The problem is that if the players cannot compete with one another in a way that hinders or harms the others, then you're back to a multiplayer solitaire (parallel competition) kind of game, which I wouldn't want. I think Oliver wouldn't want it either. So the question I've been asking myself is what can we substitute for all-out warfare that still enables players to affect each other as they try to achieve their objective, whether it's Transcendence or something else.
The not-so-long-ago concluded Cold War is the obvious example, but I have been reading a maritime history of the world, and you to use in a game the kind of competition that the Portuguese, Dutch, English, Spanish, and others waged during the age of European expansion. This was sometimes called "no peace beyond the line", a reference to the virtual line drawn by the Pope to separate the Portuguese and Spanish areas of control early in the age of expansion. English, French, and Dutch, but especially the English, harried the Spanish in the Spanish Main and even in the Pacific Ocean, raiding their commerce and sometimes attacking their towns. In effect, there were rules of engagement, rarely broken, that usually prevented the competition from becoming all-out war, although all-out wars did result at times.
While at WBC I was told about a game that offers only three possible actions, and suddenly decided I'd like to try making a tabletop 4X game with 3 or 4 actions, to be played one action at a time in turn! It's intended to be the essence of 4X, as simple as possible so that players can concentrate on strategy, certainly not on resource management.
When I tried to make a list of essential actions, I came down to:
● Build Ships
You could try to combine Explore and Attack in a "Move" action, or Colonize with Explore or Build, and I may experiment with these combinations. But the list seems good, and as I couldn't make a full prototype and play it while traveling, I thought more about the game. I want a typical action to involve just one ship/fleet. At some point I realized that the Diplomacy model of movement and support would work, and adopted it here in a turn-based form that I've used in one other game years ago. I have a board I created for a co-operative space wargame that I've modified to try in play.
But mainly I tried to think of add-on modules, sets of rules that could be added to the simplest base game. So far I've come up with a Dipomatic module (possibly including forced non-aggression pacts), Sabotage, Trade, Technology, Culture (which could lead to "Transcendance"), and Commerce Raiding modules. Orbital Forts and Bishop's Rings (Halos) can be included in one module or another.
Now I have to make a prototype and test the basic idea. Delayed because "Britannia in Outer Space" has taken precedence!
I hope to get my comments about WBC and GenCon up here pretty soon.

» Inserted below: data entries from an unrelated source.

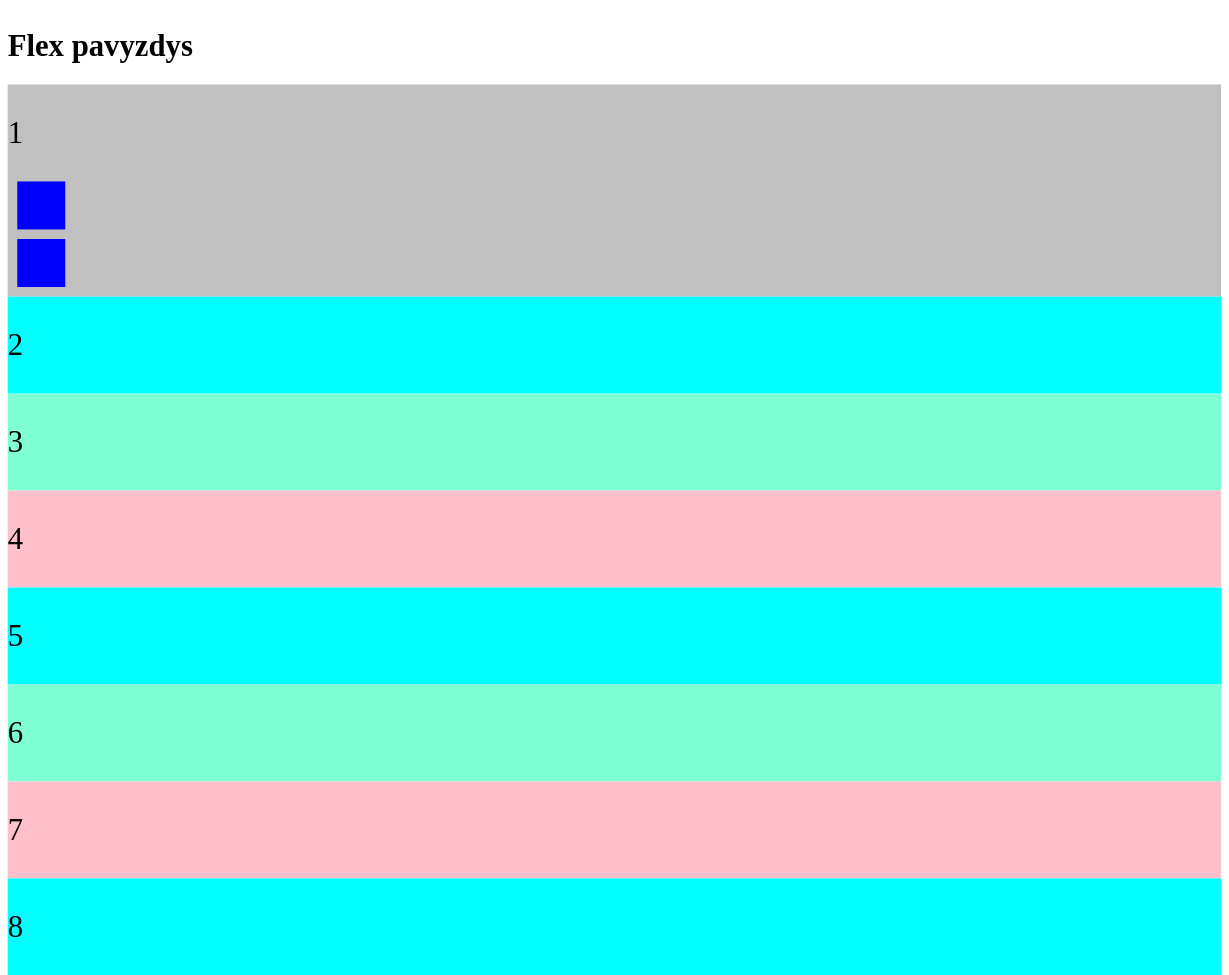
Repository: motiejus1/06-paskaita-invest
Page: index.html
An editor plug-in stored every save of this project. The page is shown before and after the next save, followed by the edit.
The browser window is 1280 px wide. The pictures show the whole page, at 96% of full size.

Above is the page before, as saved 2021-06-09 20:10:42.

### index.html
<!DOCTYPE html>
<html lang="en">
<head>
    <meta charset="UTF-8">
    <meta http-equiv="X-UA-Compatible" content="IE=edge">
    <meta name="viewport" content="width=device-width, initial-scale=1.0">
    <title>Sesta paskaita</title>
    <style>

* {
            box-sizing: border-box;
        }

        .col-1 {
            width: 8.33%;
        }

        .col-2 {
            width: 16.66%;
        }

        .col-3 {
            width: 25%;
        }

        .col-4 {
            width: 33.33%;
        }

        .col-5 {
            width: 41.66%;
        }

        .col-6 {
            width: 50%;
        }

        .col-7 {
            width: 58.33%;
        }

        .col-8 {
            width: 66.66%;
        }

        .col-9 {
            width:75%;
        }

        .col-10 {
            width: 83.33%;
        }

        .col-11 {
            width: 91.66%;
        }

        .col-12 {
            width: 100%;
        }

        [class*="col-"] {
            float:left;
        }


        .flex-container {
            display: flex;
            flex-direction:row;
            flex-wrap:wrap;
        }

        .flex-item-1 {
            width: 100%;
            background-color: silver;
        }

        .flex-item-2, .flex-item-3 {
            width: 50%;
        }

        .flex-item-4 {
            width: 70%;
        }

        .flex-item-5 {
            width: 30%;
        }

        .flex-item-6, .flex-item-7, .flex-item-8 {
            width: 33.33%;
        }

        .flex-item-1 {
            order: 1001;
        }

        .flex-item-2 {
            order: 202;
        }

        .flex-item-3 {
            order: 203;
        }

        .flex-item-4 {
            order: 205;
        }

        .flex-item-5 {
            order: 204;
        }

        .flex-item-6 {
            order: 206;
        }

        .flex-item-7 {
            order: 208;
        }

        .flex-item-8 {
            order: 207;
        }


        .zydra {
            background-color:aqua;
        }

        .zalsva {
            background-color: aquamarine;
        }

        .rozine {
            background-color: pink;
        }

        p {
            font-size: 32px;
        }

        .kvadratelis {
            width: 50px;
            height: 50px;
            background-color: blue;
            margin: 10px;
        }

        [class*="flex-item-"] {
                width: 100%;
                order: 1;
            }

        @media screen and (max-width: 720px) {
            .flex-container {
                flex-direction:column;
                flex-wrap: wrap;
            }

            [class*="flex-item-"] {
                width: 100%;
                order: 1;
            }
        }

    </style>
</head>
<body>
    <div class="container">

        <div class="row"> <!--12 stulpeliu  -->
            <div class="col-12"><!-- 12 stulpeliu -->

                <h1>Flex pavyzdys</h1>

                <!--flex -->
                <div class="flex-container">
                    <div class="flex-item-1">
                        <p>1</p>
                        <div class="kvadratelis">
                        </div>
                        <div class="kvadratelis">
                        </div>
                    </div>
                    <div class="flex-item-2 zydra">
                        <p>2</p>
                    </div>
                    <div class="flex-item-3 zalsva"><p>3</p></div>
                    <div class="flex-item-4 rozine"><p>4</p></div>
                    <div class="flex-item-5 zydra"><p>5</p></div>
                    <div class="flex-item-6 zalsva"><p>6</p></div>
                    <div class="flex-item-7 rozine"><p>7</p></div>
                    <div class="flex-item-8 zydra"><p>8</p></div>
                    <!-- <div class="flex-item-9"><p>9</p></div> -->

                    <!-- <h1 class="tekstas">Flex tekstas</h1> -->
                    <!--flex -->
                </div>
            </div>
        </div>




    </div>
</body>
</html>

After the next save:
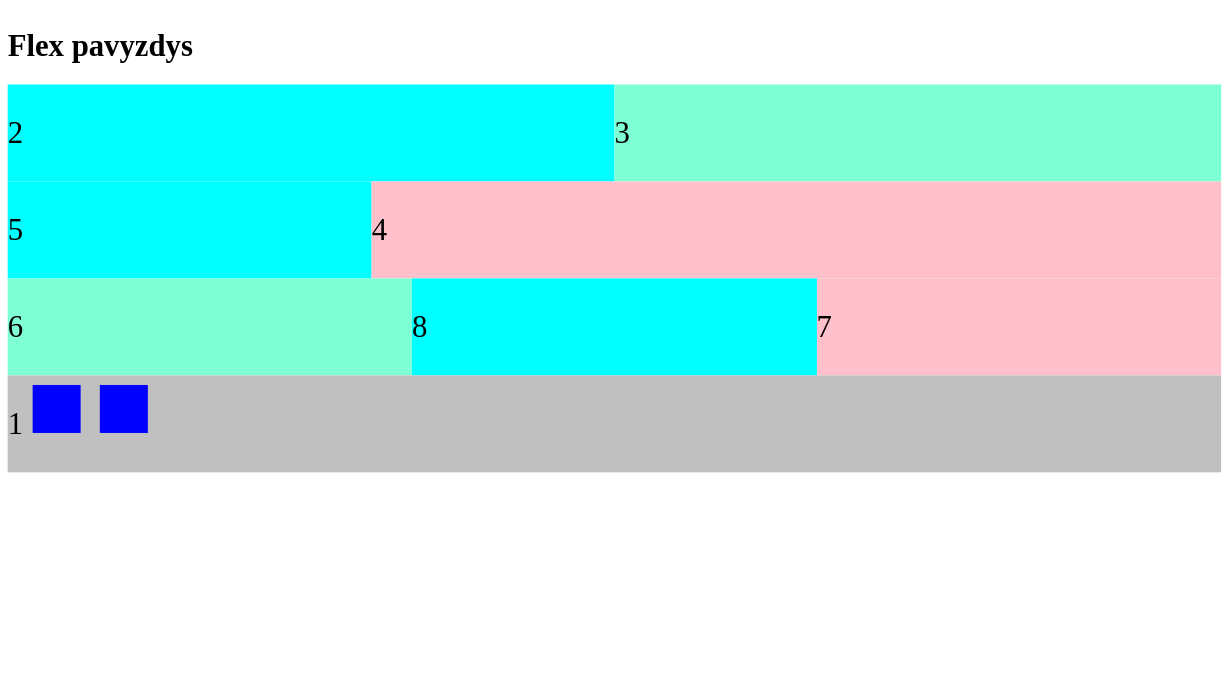
Saved 9 s later.
--- a/index.html
+++ b/index.html
@@ -148,8 +148,7 @@
         }
 
         [class*="flex-item-"] {
-                width: 100%;
-                order: 1;
+               display:flex;
             }
 
         @media screen and (max-width: 720px) {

ICYMI, the list price for my book "Game Design" has been nearly halved, to $19.99 (was $38). That's also reduced the ebook price to $9.99 (Kindle). This is much less than the price for any game design book I know of (not counting "anthologies" with many authors).